• _Task brief_: Provide only the number of lines in the records below that contain "committet".

• _Working data_:

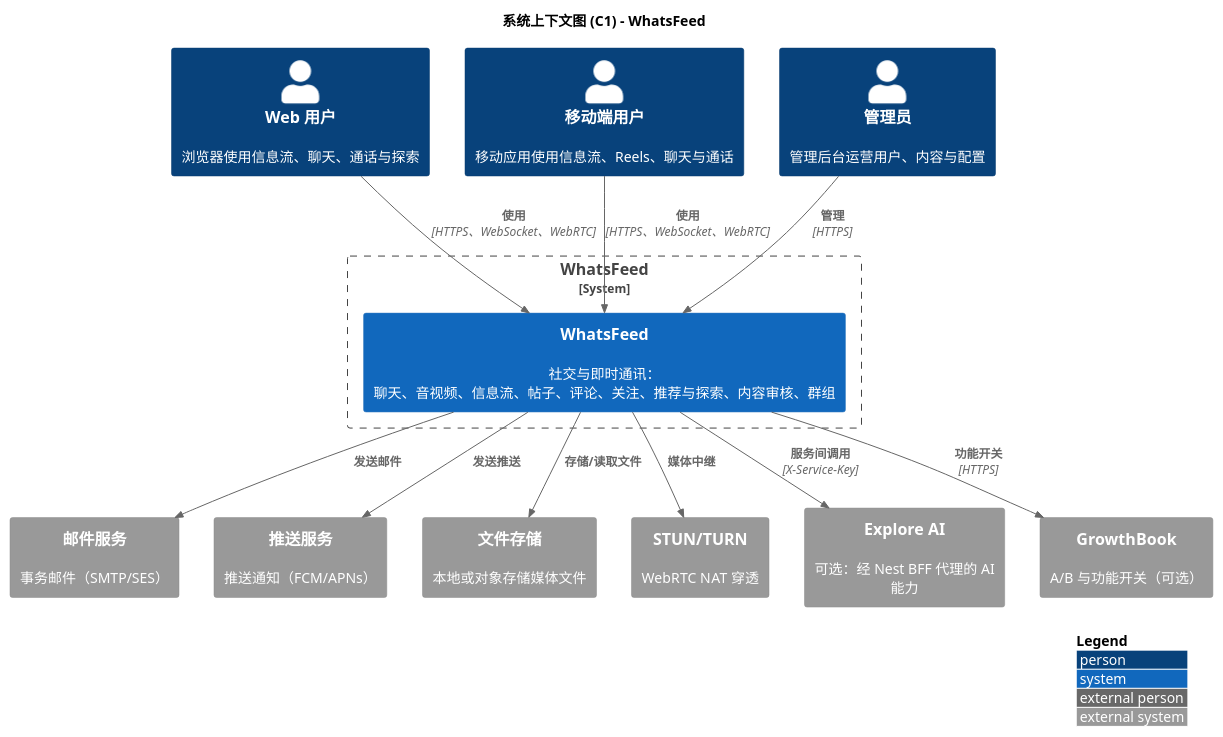
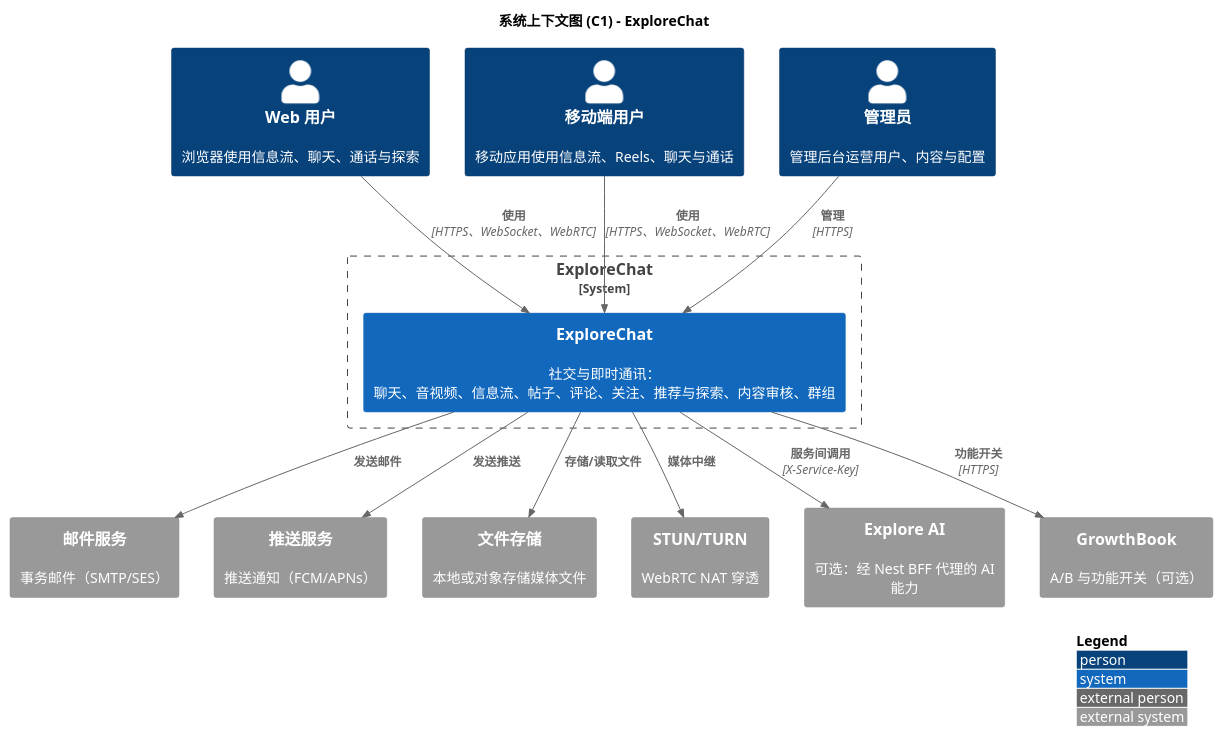
One commit to felixzhu97/explore-chat changed the diagram in docs/developer/c4-model/C1-Context.puml. Above: the diagram before and after it, drawn with PlantUML. The commit also changed 16 other files, not shown here.

First line of the commit message:
Rename project branding to ExploreChat / explore-chat (#31)

```diff
--- a/docs/developer/c4-model/C1-Context.puml
+++ b/docs/developer/c4-model/C1-Context.puml
@@ -1,33 +1,33 @@
 @startuml C1-Context
 !include https://raw.githubusercontent.com/plantuml-stdlib/C4-PlantUML/master/C4_Context.puml
 
 LAYOUT_WITH_LEGEND()
 
-title 系统上下文图 (C1) - WhatsFeed
+title 系统上下文图 (C1) - ExploreChat
 
 Person(user_web, "Web 用户", "浏览器使用信息流、聊天、通话与探索")
 Person(user_mobile, "移动端用户", "移动应用使用信息流、Reels、聊天与通话")
 Person(admin_user, "管理员", "管理后台运营用户、内容与配置")
 
-System_Boundary(whatsfeed, "WhatsFeed") {
-  System(whatsfeed_sys, "WhatsFeed", "社交与即时通讯：聊天、音视频、信息流、帖子、评论、关注、推荐与探索、内容审核、群组")
+System_Boundary(whatsfeed, "ExploreChat") {
+  System(whatsfeed_sys, "ExploreChat", "社交与即时通讯：聊天、音视频、信息流、帖子、评论、关注、推荐与探索、内容审核、群组")
 }
 
 System_Ext(email, "邮件服务", "事务邮件（SMTP/SES）")
 System_Ext(push, "推送服务", "推送通知（FCM/APNs）")
 System_Ext(storage, "文件存储", "本地或对象存储媒体文件")
 System_Ext(webrtc, "STUN/TURN", "WebRTC NAT 穿透")
 System_Ext(explore_ai, "Explore AI", "可选：经 Nest BFF 代理的 AI 能力")
 System_Ext(growthbook, "GrowthBook", "A/B 与功能开关（可选）")
 
 Rel(user_web, whatsfeed_sys, "使用", "HTTPS、WebSocket、WebRTC")
 Rel(user_mobile, whatsfeed_sys, "使用", "HTTPS、WebSocket、WebRTC")
 Rel(admin_user, whatsfeed_sys, "管理", "HTTPS")
 Rel(whatsfeed_sys, email, "发送邮件")
 Rel(whatsfeed_sys, push, "发送推送")
 Rel(whatsfeed_sys, storage, "存储/读取文件")
 Rel(whatsfeed_sys, webrtc, "媒体中继")
 Rel(whatsfeed_sys, explore_ai, "服务间调用", "X-Service-Key")
 Rel(whatsfeed_sys, growthbook, "功能开关", "HTTPS")
 
 @enduml
```
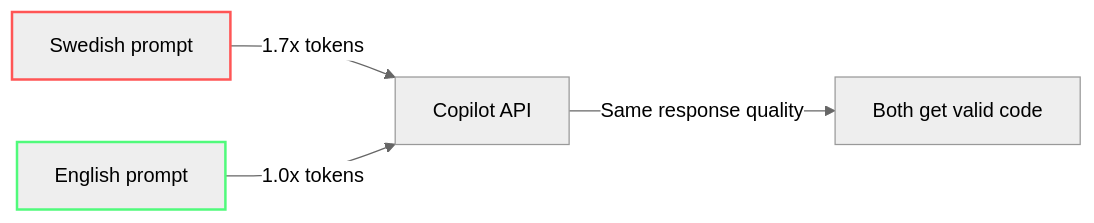
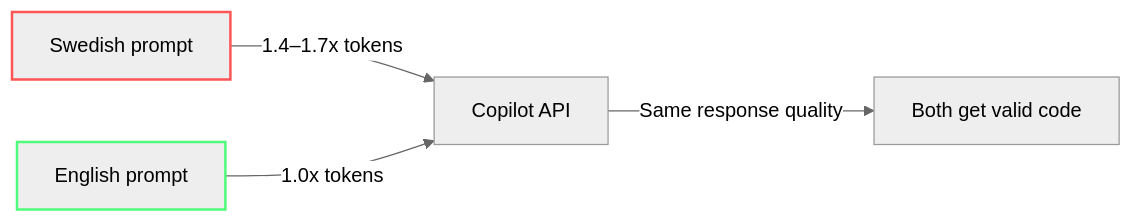
One commit to dandahprecio/vibe-on-budget changed the diagram in token-economy-course/src/content/docs/en/05-cheaper-prompts.mdx. Above: the diagram before and after it, drawn with Mermaid (neutral theme). The commit also changed other lines of this file and 17 other files, not shown here.

````diff
--- a/token-economy-course/src/content/docs/en/05-cheaper-prompts.mdx
+++ b/token-economy-course/src/content/docs/en/05-cheaper-prompts.mdx
@@ -168,9 +168,9 @@
 ```mermaid
 flowchart LR
-    A[Swedish prompt] -->|1.7x tokens| B[Copilot API]
+    A[Swedish prompt] -->|1.4–1.7x tokens| B[Copilot API]
     C[English prompt] -->|1.0x tokens| B
     B -->|Same response quality| D[Both get valid code]
     
     style A stroke:#ff5555,stroke-width:2px
     style C stroke:#50fa7b,stroke-width:2px
 ```
````
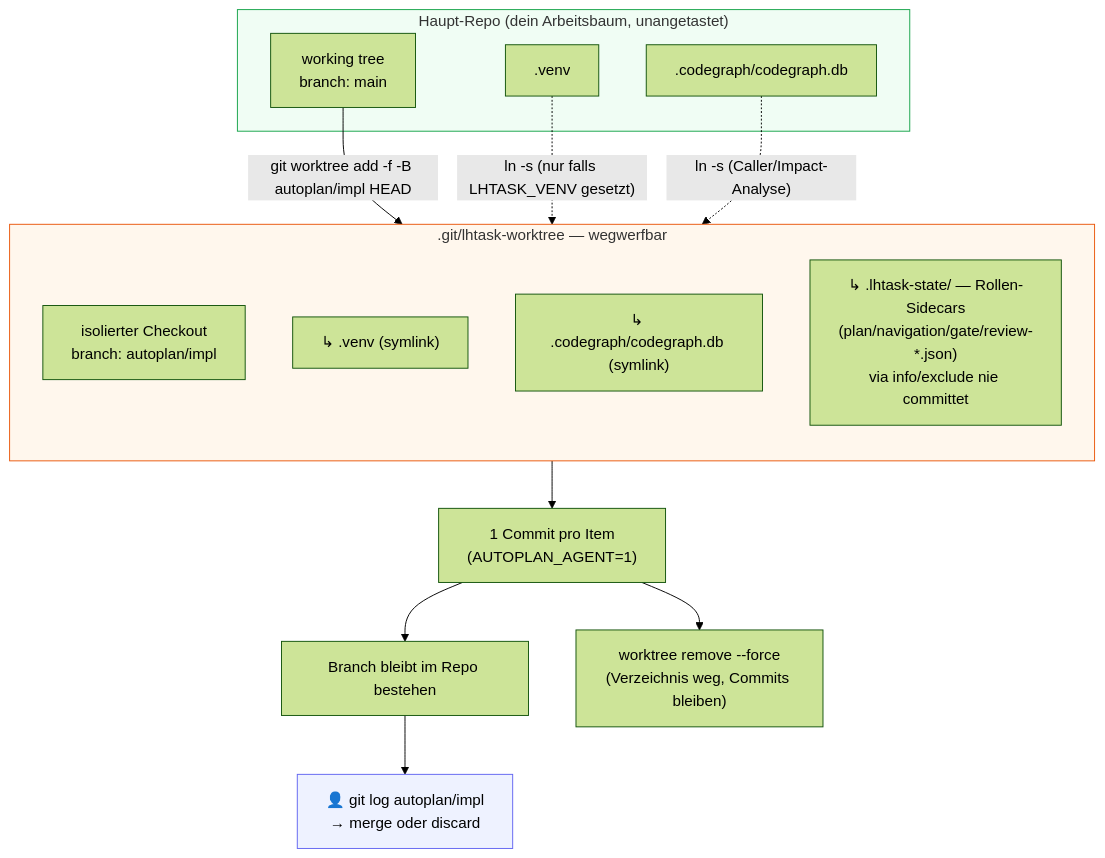
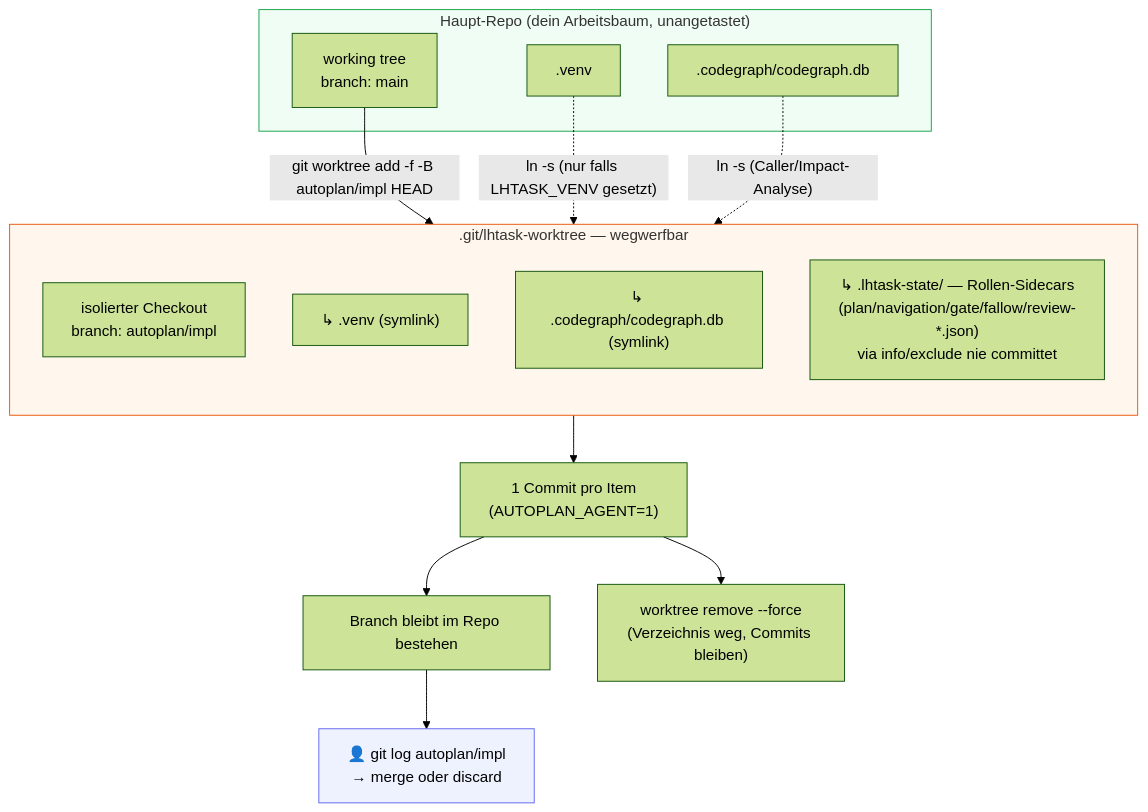
The sixth of 12 diagrams in ARCHITECTURE.md (leonhoffmann86/team-sprint), drawn with Mermaid (forest theme) before and after one commit. The commit also changed other lines of this file and 2 other files, not shown here.

Commit message:
docs: refresh CLAUDE/ARCHITECTURE/README for fallow integration (v0.3.0)

````diff
--- a/ARCHITECTURE.md
+++ b/ARCHITECTURE.md
@@ -267,29 +275,29 @@
 ```mermaid
 flowchart TB
     subgraph MAIN["Haupt-Repo (dein Arbeitsbaum, unangetastet)"]
         WT_MAIN["working tree<br/>branch: main"]
         DB[".codegraph/codegraph.db"]
         VENV[".venv"]
     end
 
     subgraph WORKTREE[".git/lhtask-worktree — wegwerfbar"]
         direction TB
         WT_IMPL["isolierter Checkout<br/>branch: autoplan/impl"]
         LN1["↳ .venv (symlink)"]
         LN2["↳ .codegraph/codegraph.db (symlink)"]
-        ST["↳ .lhtask-state/ — Rollen-Sidecars<br/>(plan/navigation/gate/review-*.json)<br/>via info/exclude nie committet"]
+        ST["↳ .lhtask-state/ — Rollen-Sidecars<br/>(plan/navigation/gate/fallow/review-*.json)<br/>via info/exclude nie committet"]
     end
 
     WT_MAIN -- "git worktree add -f -B autoplan/impl HEAD" --> WT_IMPL
     VENV -. "ln -s (nur falls LHTASK_VENV gesetzt)" .-> LN1
     DB -. "ln -s (Caller/Impact-Analyse)" .-> LN2
 
     WT_IMPL --> COMMITS["1 Commit pro Item<br/>(AUTOPLAN_AGENT=1)"]
     COMMITS --> KEEP["Branch bleibt im Repo bestehen"]
     COMMITS --> DROP["worktree remove --force<br/>(Verzeichnis weg, Commits bleiben)"]
     KEEP --> HUMAN["👤 git log autoplan/impl<br/>→ merge oder discard"]
 
     style MAIN fill:#f0fdf4,stroke:#16a34a
     style WORKTREE fill:#fff7ed,stroke:#ea580c
     style HUMAN fill:#eef2ff,stroke:#6366f1
 ```
````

• _Task solution_: 2